*** Material shown Section Begins ***

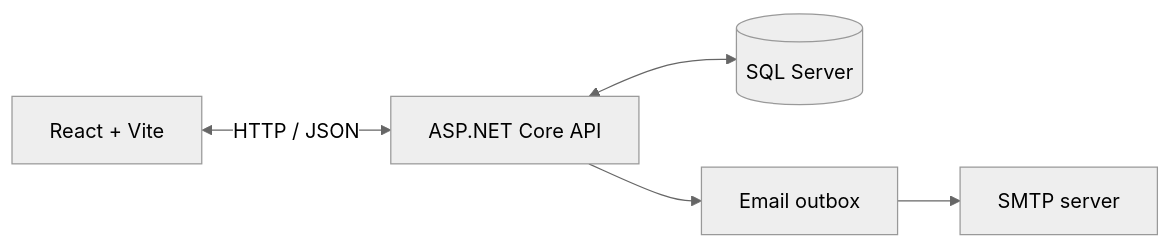
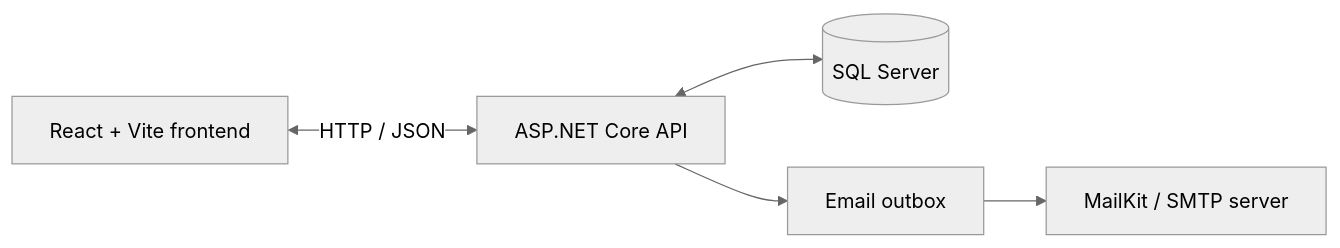
One commit to SAI-SRINIVAS-P/ORBITDESK-HELP-DESK-AND-TICKETING-SYSTEM changed the second of 2 diagrams in README.md. Above: the diagram before and after it, drawn with Mermaid (neutral theme). The commit also changed other lines of this file, not shown here.

````diff
--- a/README.md
+++ b/README.md
@@ -79,7 +92,7 @@
 ```mermaid
 flowchart LR
-    UI[React + Vite] <-->|HTTP / JSON| API[ASP.NET Core API]
+    WEB[React + Vite frontend] <-->|HTTP / JSON| API[ASP.NET Core API]
     API <--> DB[(SQL Server)]
     API --> OUTBOX[Email outbox]
-    OUTBOX --> SMTP[SMTP server]
+    OUTBOX --> SMTP[MailKit / SMTP server]
 ```
````
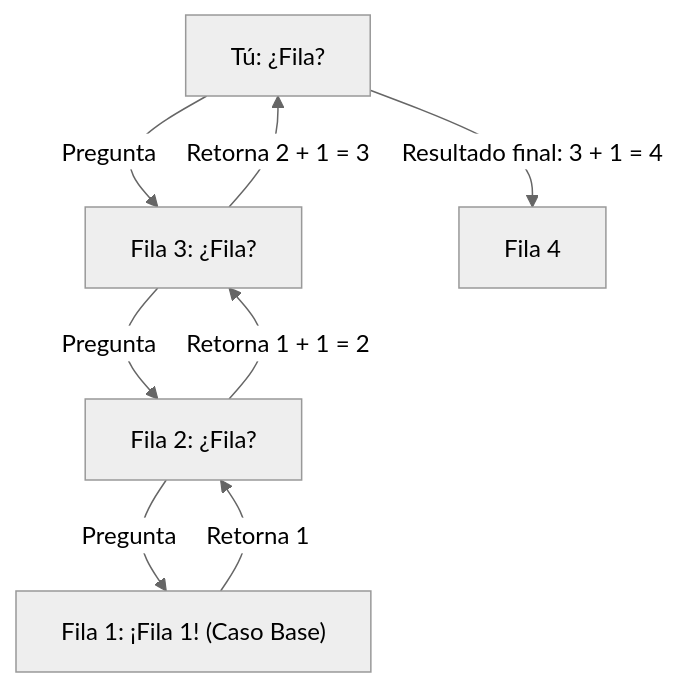
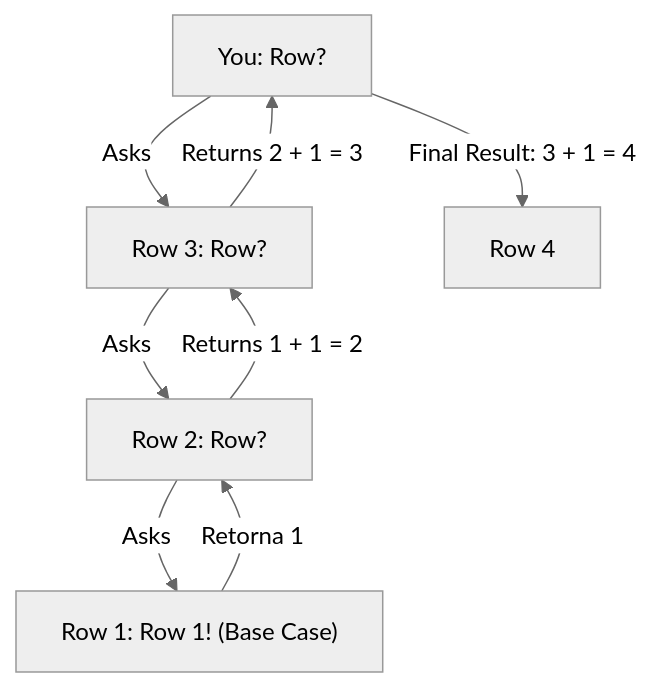
Before and after one commit to MiniLux0/LearningCpp: the first of 2 diagrams in 05_RecursionAlgorithms/theory/L31_ThinkingRecursively.md, drawn with Mermaid (neutral theme). The commit also changed other lines of this file and 13 other files, not shown here.

Commit message:
Refactor Section 05: English translation & programmatic SVG algorithmic diagrams

````diff
--- a/05_RecursionAlgorithms/theory/L31_ThinkingRecursively.md
+++ b/05_RecursionAlgorithms/theory/L31_ThinkingRecursively.md
@@ -52,10 +52,10 @@
 ```mermaid
 graph TD
-    A["Tú: ¿Fila?"] -->|Pregunta| B["Fila 3: ¿Fila?"]
-    B -->|Pregunta| C["Fila 2: ¿Fila?"]
-    C -->|Pregunta| D["Fila 1: ¡Fila 1! (Caso Base)"]
+    A["You: Row?"] -->|Asks| B["Row 3: Row?"]
+    B -->|Asks| C["Row 2: Row?"]
+    C -->|Asks| D["Row 1: Row 1! (Base Case)"]
     D -->|Retorna 1| C
-    C -->|Retorna 1 + 1 = 2| B
-    B -->|Retorna 2 + 1 = 3| A
-    A -->|Resultado final: 3 + 1 = 4| E["Fila 4"]
+    C -->|Returns 1 + 1 = 2| B
+    B -->|Returns 2 + 1 = 3| A
+    A -->|Final Result: 3 + 1 = 4| E["Row 4"]
 ```
````
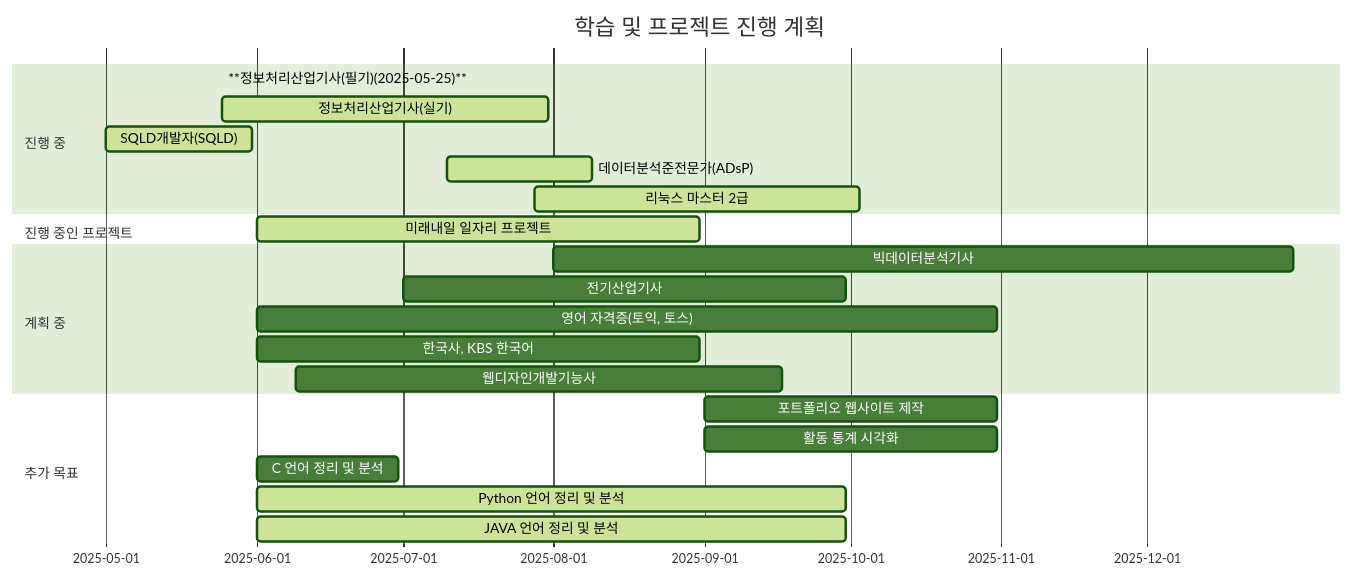
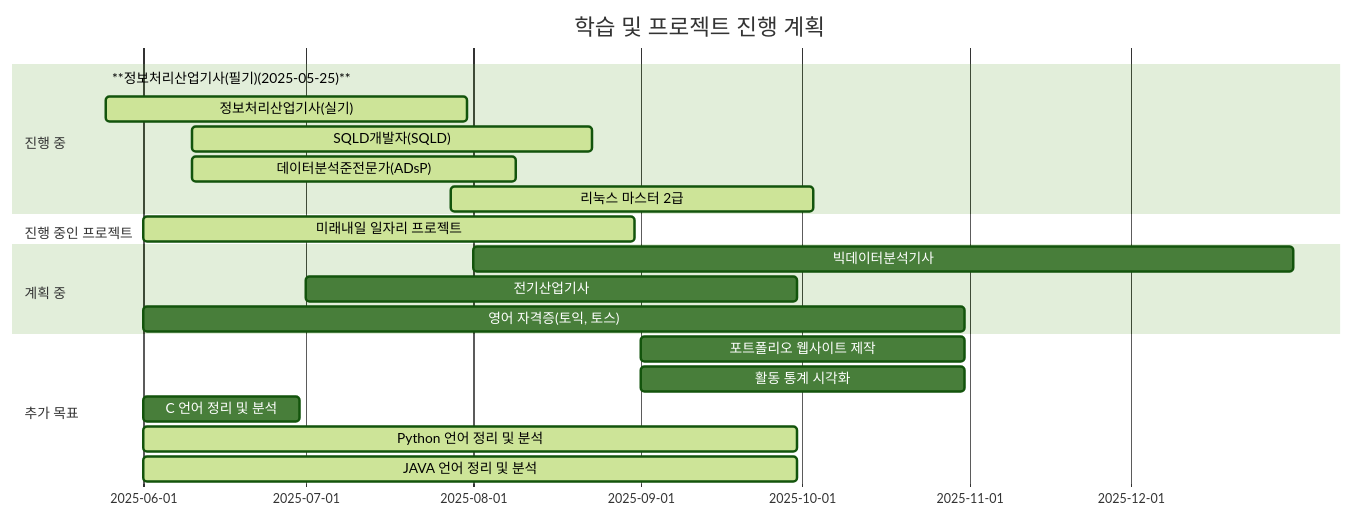
The diagram in README.md (KmK0708/KmK0708), drawn with Mermaid (forest theme) before and after one commit.

````diff
--- a/README.md
+++ b/README.md
@@ -79,30 +79,28 @@
 ```mermaid
 gantt
   title 학습 및 프로젝트 진행 계획
   dateFormat  YYYY-MM-DD
 
   section 진행 중
   **정보처리산업기사(필기)(2025-05-25)**    :done, 2025-05-25, 2025-05-25
   정보처리산업기사(실기)                    :active, 2025-05-25, 2025-07-31
-  SQLD개발자(SQLD)                        :active, 2025-05-01, 2025-05-31
-  데이터분석준전문가(ADsP)                 :active, 2025-07-10, 2025-08-09
+  SQLD개발자(SQLD)                        :active, 2025-06-10, 2025-08-23
+  데이터분석준전문가(ADsP)                 :active, 2025-06-10, 2025-08-09
   리눅스 마스터 2급                        :active, 2025-07-28, 2025-10-03
 
   section 진행 중인 프로젝트
   미래내일 일자리 프로젝트                   :active, 2025-06-01, 2025-08-31
 
   section 계획 중
   빅데이터분석기사                          :planned, 2025-08-01, 2025-12-31
   전기산업기사                             :planned, 2025-07-01, 2025-09-30
   영어 자격증(토익, 토스)                   :planned, 2025-06-01, 2025-10-31
-  한국사, KBS 한국어                        :planned, 2025-06-01, 2025-08-31
-  웹디자인개발기능사                        :planned, 2025-06-09, 2025-09-17
 
   section 추가 목표
   포트폴리오 웹사이트 제작                  :planned, 2025-09-01, 2025-10-31
   활동 통계 시각화                          :planned, 2025-09-01, 2025-10-31
   C 언어 정리 및 분석                      :planned, 2025-06-01, 2025-06-30
   Python 언어 정리 및 분석                 :active, 2025-06-01, 2025-09-30
   JAVA 언어 정리 및 분석                   :active, 2025-06-01, 2025-09-30
 
 ```
````
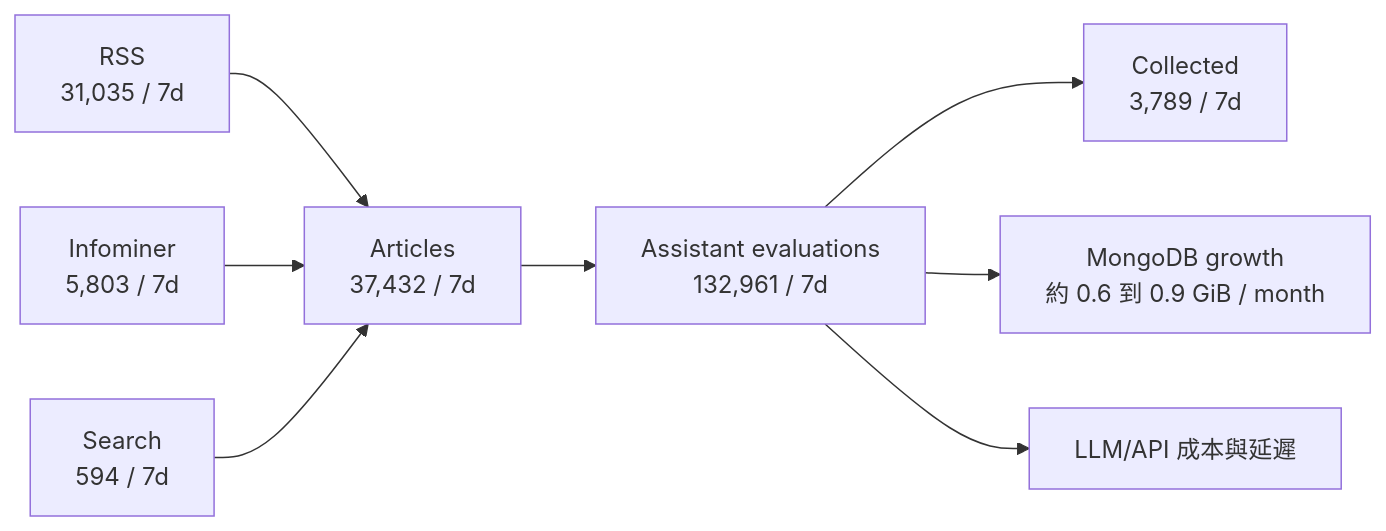
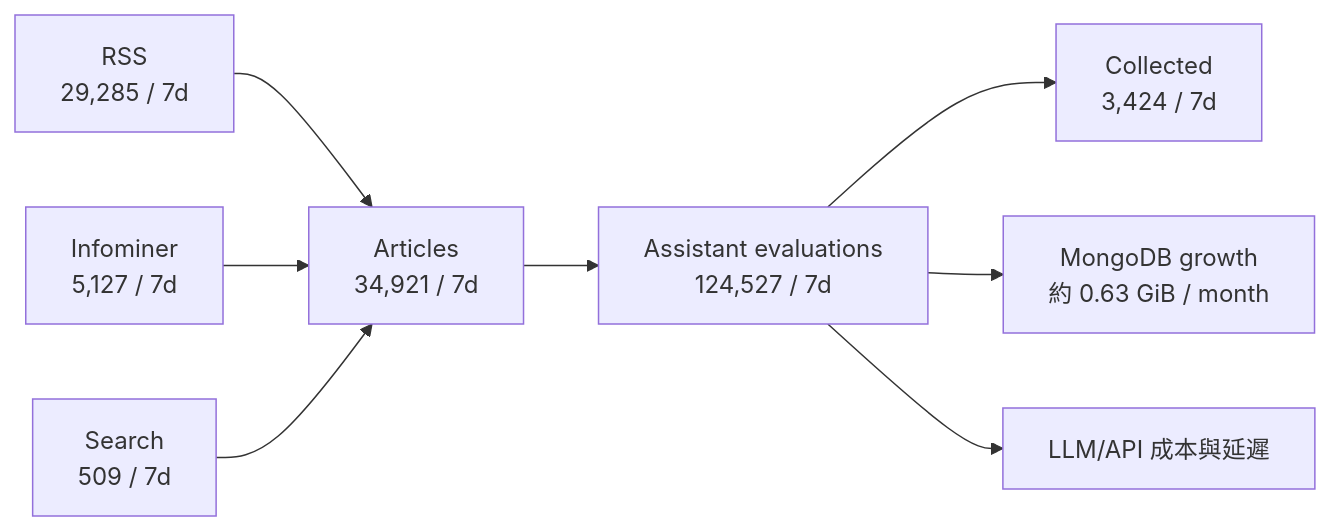
Before and after one commit to chunkai1312/temp: the fourth of 14 diagrams in production-resource-architecture-proposal.md, drawn with Mermaid. The commit also changed other lines of this file, not shown here.

````diff
--- a/production-resource-architecture-proposal.md
+++ b/production-resource-architecture-proposal.md
@@ -192,10 +192,10 @@
 ```mermaid
 flowchart LR
-  RSS["RSS\n31,035 / 7d"] --> ARTICLES["Articles\n37,432 / 7d"]
-  INFOMINER["Infominer\n5,803 / 7d"] --> ARTICLES
-  SEARCH["Search\n594 / 7d"] --> ARTICLES
-  ARTICLES --> EVAL["Assistant evaluations\n132,961 / 7d"]
-  EVAL --> COLLECTED["Collected\n3,789 / 7d"]
-  EVAL --> STORAGE["MongoDB growth\n約 0.6 到 0.9 GiB / month"]
+  RSS["RSS\n29,285 / 7d"] --> ARTICLES["Articles\n34,921 / 7d"]
+  INFOMINER["Infominer\n5,127 / 7d"] --> ARTICLES
+  SEARCH["Search\n509 / 7d"] --> ARTICLES
+  ARTICLES --> EVAL["Assistant evaluations\n124,527 / 7d"]
+  EVAL --> COLLECTED["Collected\n3,424 / 7d"]
+  EVAL --> STORAGE["MongoDB growth\n約 0.63 GiB / month"]
   EVAL --> LLM["LLM/API 成本與延遲"]
 ```
````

*** Material shown Section Ends ***

## Directions
In the entries above, find the line with "section 진행 중인 프로젝트" and the line with "section 추가 목표", then set down exactly those two and every line between them, nothing else.

## Solution below
   section 진행 중인 프로젝트
   미래내일 일자리 프로젝트                   :active, 2025-06-01, 2025-08-31
 
   section 계획 중
   빅데이터분석기사                          :planned, 2025-08-01, 2025-12-31
   전기산업기사                             :planned, 2025-07-01, 2025-09-30
   영어 자격증(토익, 토스)                   :planned, 2025-06-01, 2025-10-31
-  한국사, KBS 한국어                        :planned, 2025-06-01, 2025-08-31
-  웹디자인개발기능사                        :planned, 2025-06-09, 2025-09-17
 
   section 추가 목표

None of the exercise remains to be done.